Prospects for US shale productivity gains

US Shale performance has been disappointing this year. Most international organisations have been revising down their 2020 US shale production forecasts. The downgrade reflects lower oil prices, lower rig counts, capital constraints, pipeline bottlenecks and a negative trend in well-productivity. After all, 2019 has been a punishing environment for any company to lower its production guidance, raise its capex or report an operational mishap.

One of the major factors behind the revision in forecasts has been a decline in well productivity. Many commentators have been eager to call a ‘peak’ in Permian productivity, or suggest that the basin is running out of resources.

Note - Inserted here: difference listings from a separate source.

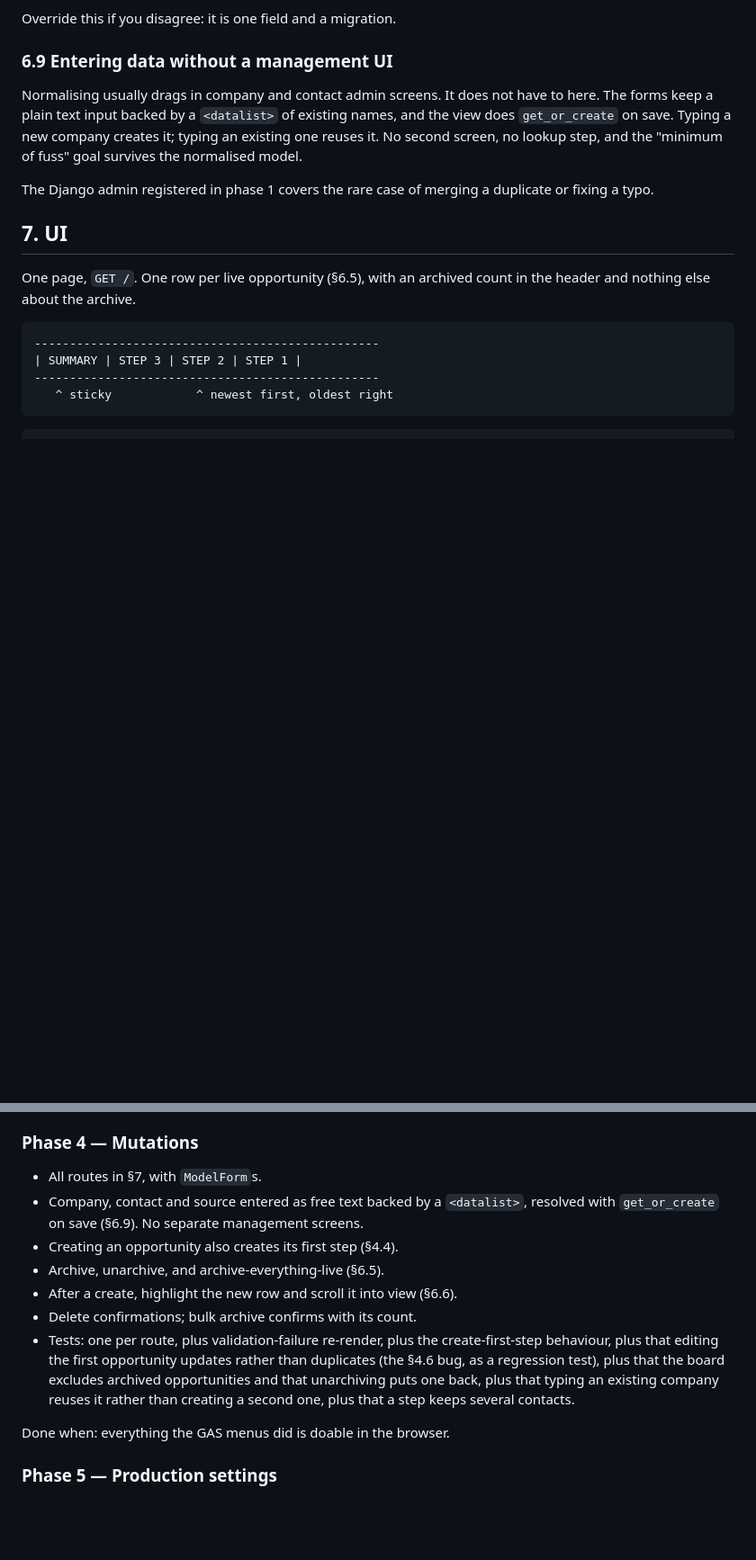
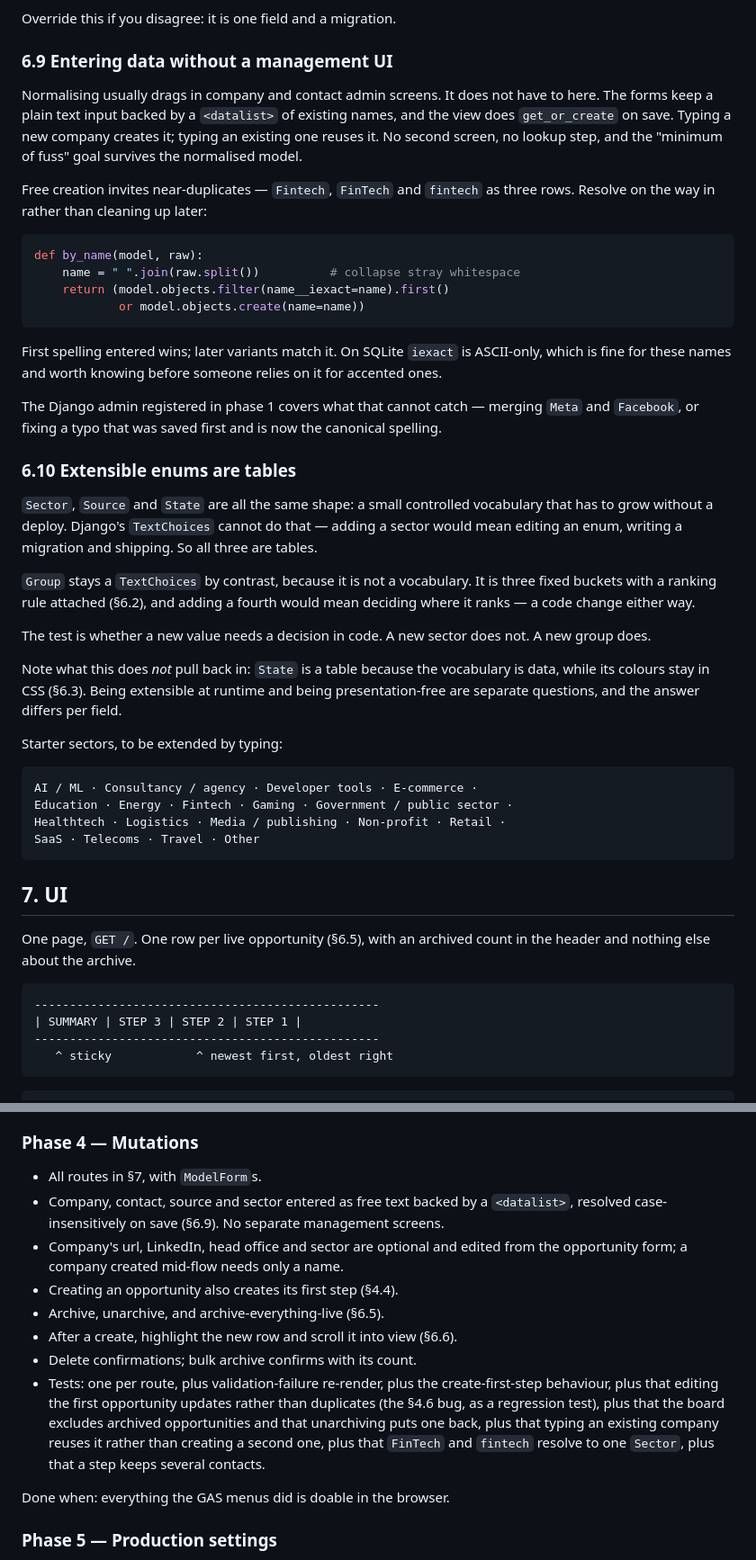
Before and after one commit to gotofritz/crm-jobs, a Markdown page: docs/plans/001-port-gas-to-django.md, 2 parts joined by grey strips. Shown at 90% size. Rendered like a GitHub page; blank space fills up the shorter version.

Commit message:
docs: give Company url, LinkedIn, head office and sector
Sector is a table rather than TextChoices, because an extensible enum
is one where adding a value must not need a migration and a deploy.
That makes it the same shape as Source and State, and the new section
records the test: a new sector needs no decision in code, while a new
group would need a ranking, so Group stays TextChoices.

Every Company field but the name is optional. Companies get created
mid-flow while entering an opportunity, when only the name is known,
and requiring more would turn that into a research task. head_office
stays free text for the same reason title does: the values vary in
shape and nothing filters on it yet.

Adds case-insensitive resolution on save so Fintech, FinTech and
fintech do not become three rows, with the SQLite ASCII caveat noted.

Co-Authored-By: Claude Opus 5 <noreply@anthropic.com>
Claude-Session: https://claude.ai/code/session_01CMYACHGSFGfSwzLudTCR8W

````diff
--- a/docs/plans/001-port-gas-to-django.md
+++ b/docs/plans/001-port-gas-to-django.md
@@ -813,8 +832,53 @@ save. Typing a new company creates it; typing an existing one reuses
 it. No second screen, no lookup step, and the "minimum of fuss" goal
 survives the normalised model.
 
-The Django admin registered in phase 1 covers the rare case of merging
-a duplicate or fixing a typo.
+Free creation invites near-duplicates — `Fintech`, `FinTech` and
+`fintech` as three rows. Resolve on the way in rather than cleaning up
+later:
+
+```python
+def by_name(model, raw):
+    name = " ".join(raw.split())          # collapse stray whitespace
+    return (model.objects.filter(name__iexact=name).first()
+            or model.objects.create(name=name))
+```
+
+First spelling entered wins; later variants match it. On SQLite
+`iexact` is ASCII-only, which is fine for these names and worth knowing
+before someone relies on it for accented ones.
+
+The Django admin registered in phase 1 covers what that cannot catch —
+merging `Meta` and `Facebook`, or fixing a typo that was saved first
+and is now the canonical spelling.
+
+### 6.10 Extensible enums are tables
+
+`Sector`, `Source` and `State` are all the same shape: a small
+controlled vocabulary that has to grow without a deploy. Django's
+`TextChoices` cannot do that — adding a sector would mean editing an
+enum, writing a migration and shipping. So all three are tables.
+
+`Group` stays a `TextChoices` by contrast, because it is not a
+vocabulary. It is three fixed buckets with a ranking rule attached
+(§6.2), and adding a fourth would mean deciding where it ranks — a code
+change either way.
+
+The test is whether a new value needs a decision in code. A new sector
+does not. A new group does.
+
+Note what this does *not* pull back in: `State` is a table because the
+vocabulary is data, while its colours stay in CSS (§6.3). Being
+extensible at runtime and being presentation-free are separate
+questions, and the answer differs per field.
+
+Starter sectors, to be extended by typing:
+
+```
+AI / ML · Consultancy / agency · Developer tools · E-commerce ·
+Education · Energy · Fintech · Gaming · Government / public sector ·
+Healthtech · Logistics · Media / publishing · Non-profit · Retail ·
+SaaS · Telecoms · Travel · Other
+```
 
 ## 7. UI
 
@@ -948,9 +1013,11 @@ right at phone width.
 ### Phase 4 — Mutations
 
 - All routes in §7, with `ModelForm`s.
-- Company, contact and source entered as free text backed by a
-  `<datalist>`, resolved with `get_or_create` on save (§6.9). No
-  separate management screens.
+- Company, contact, source and sector entered as free text backed by a
+  `<datalist>`, resolved case-insensitively on save (§6.9). No separate
+  management screens.
+- Company's url, LinkedIn, head office and sector are optional and edited
+  from the opportunity form; a company created mid-flow needs only a name.
 - Creating an opportunity also creates its first step (§4.4).
 - Archive, unarchive, and archive-everything-live (§6.5).
 - After a create, highlight the new row and scroll it into view (§6.6).
@@ -960,7 +1027,8 @@ right at phone width.
   updates rather than duplicates (the §4.6 bug, as a regression test),
   plus that the board excludes archived opportunities and that
   unarchiving puts one back, plus that typing an existing company reuses
-  it rather than creating a second one, plus that a step keeps several
+  it rather than creating a second one, plus that `FinTech` and
+  `fintech` resolve to one `Sector`, plus that a step keeps several
   contacts.
 
 Done when: everything the GAS menus did is doable in the browser.
````
Also changed, not shown: other parts of docs/plans/001-port-gas-to-django.md (+24 -4 lines).
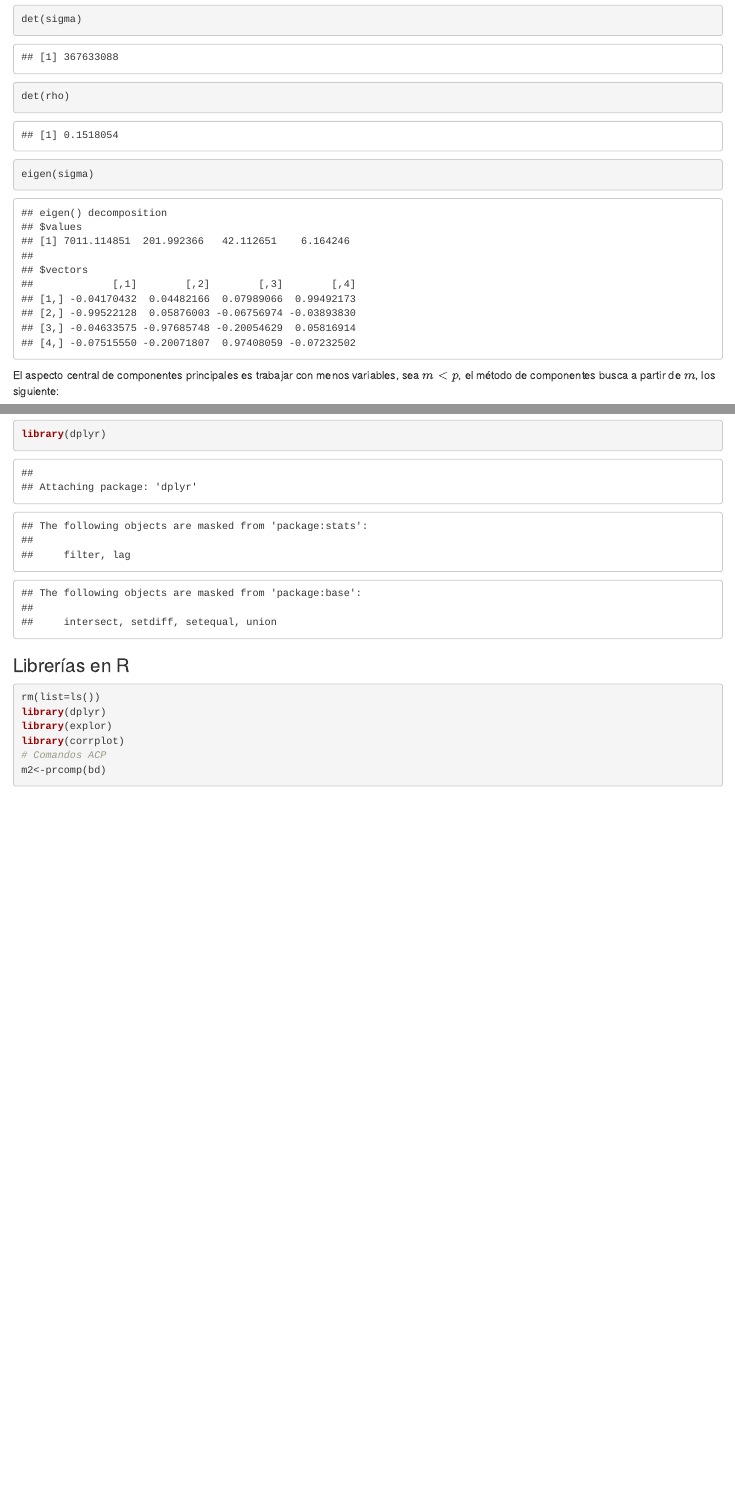
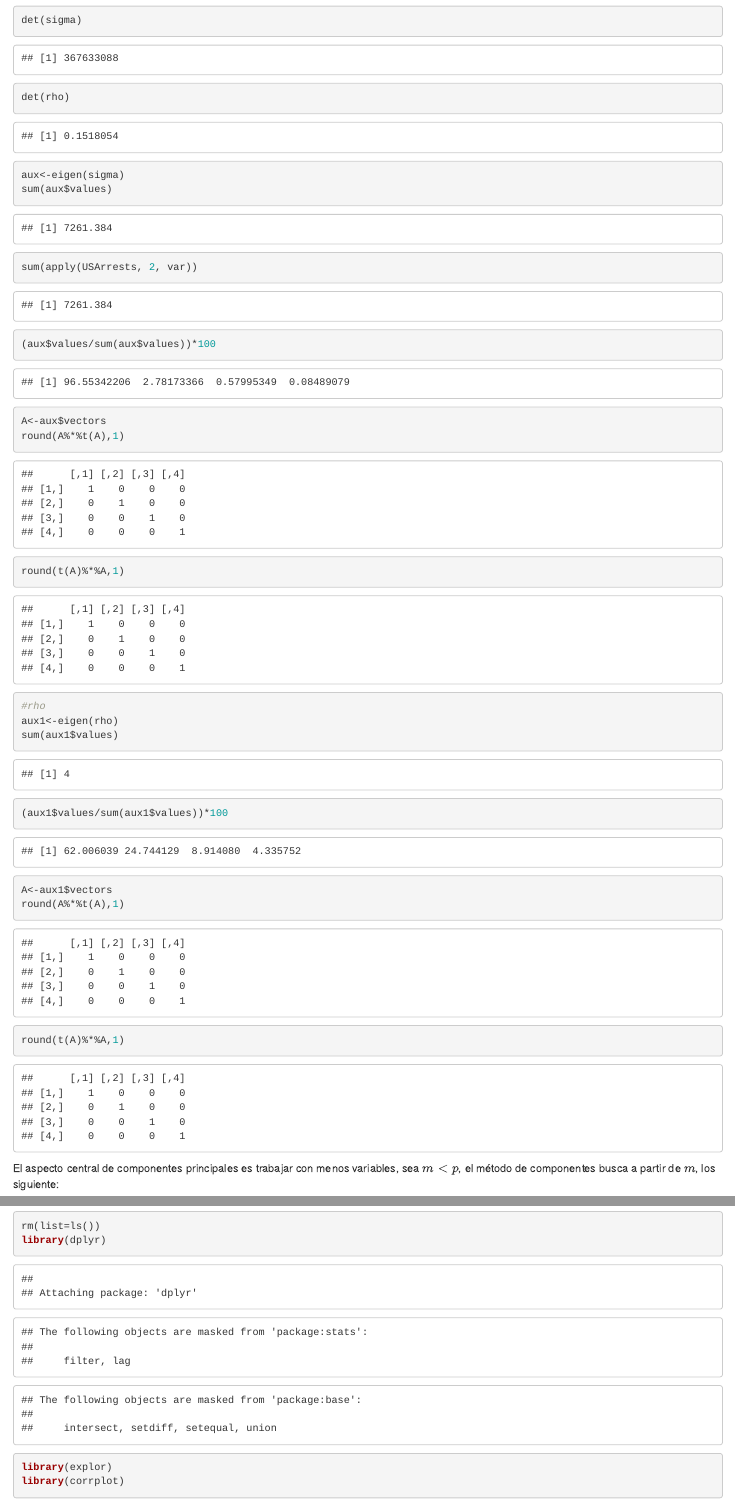
Before and after one commit to AlvaroLimber/md1_2024, an R Markdown document (3_preprocesamiento.Rmd): the page in a window 1100 px wide, from 1990 px down before the commit and from 2280 px down after it, so that both start at the same text, and a second part further down, joined at a grey line. Rendered offline with R 4.5, knitr and Pandoc, with nearby package versions; some code elsewhere in the file could not run offline.

Commit message:
update clase 6 de noviembre

````diff
--- a/3_preprocesamiento.Rmd
+++ b/3_preprocesamiento.Rmd
@@ -1,3 +1,8 @@
+---
+output: html_document
+editor_options:
+  chunk_output_type: console
+---
 # Técnicas de pre procesamiento
 
 ## Reducción de dimensionalidad
@@ -115,4 +123,20 @@ rho
 det(sigma)
 det(rho)
-eigen(sigma)
+
+aux<-eigen(sigma)
+sum(aux$values)
+sum(apply(USArrests, 2, var))
+(aux$values/sum(aux$values))*100
+
+A<-aux$vectors
+round(A%*%t(A),1)
+round(t(A)%*%A,1)
+#rho
+aux1<-eigen(rho)
+sum(aux1$values)
+(aux1$values/sum(aux1$values))*100
+
+A<-aux1$vectors
+round(A%*%t(A),1)
+round(t(A)%*%A,1)
 ```
@@ -148,5 +178,3 @@ library(corrplot)
-library(dplyr)
-```
 
 ### Librerías en R
 
````
Also changed, not shown: 3_preprocesamiento.Rmd (25 more changed lines).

The reasons for this pessimism lie within the data: Based on reported numbers from the EIA, the implied 30-day production rate from new wells in the Permian basin has now fallen 20 percent year-on-year (YoY) to 610 b/d. With an average 30-day IP-rate of 610 b/d and despite the fact that the Permian completed a vast 485 wells per month over the first half of 2019, the month-on-month growth has been slowing down markedly as compared to last year.

This recent performance has caused fears over the future of the US shale industry. Some worry that the best resources have now been produced and productivity has peaked. However, we find these conclusions are premature, as they are based on backward-looking, volatile data. By contrast, to provide forward-looking indicators, we have assessed the industry’s innovation across a longitudinal sample of 350 technical papers from summer-2019. Our methodology is very different from listening to the commentary on earnings calls, which tends to be backwards looking, very high-level, and shies away from technological innovations that are on the cusp of commercialisation. We believe the trends in US shale are still constructive. The quantity, quality, basin-focus, technical-focus and methodologies of these papers all imply continued productivity gains, not problems. The most exciting innovation areas are in enhanced oil recovery, digital instrumentation, machine learning, advanced modelling and overcoming parent-child issues. Therefore it is premature to discount the shale industry yet.

By: Rob West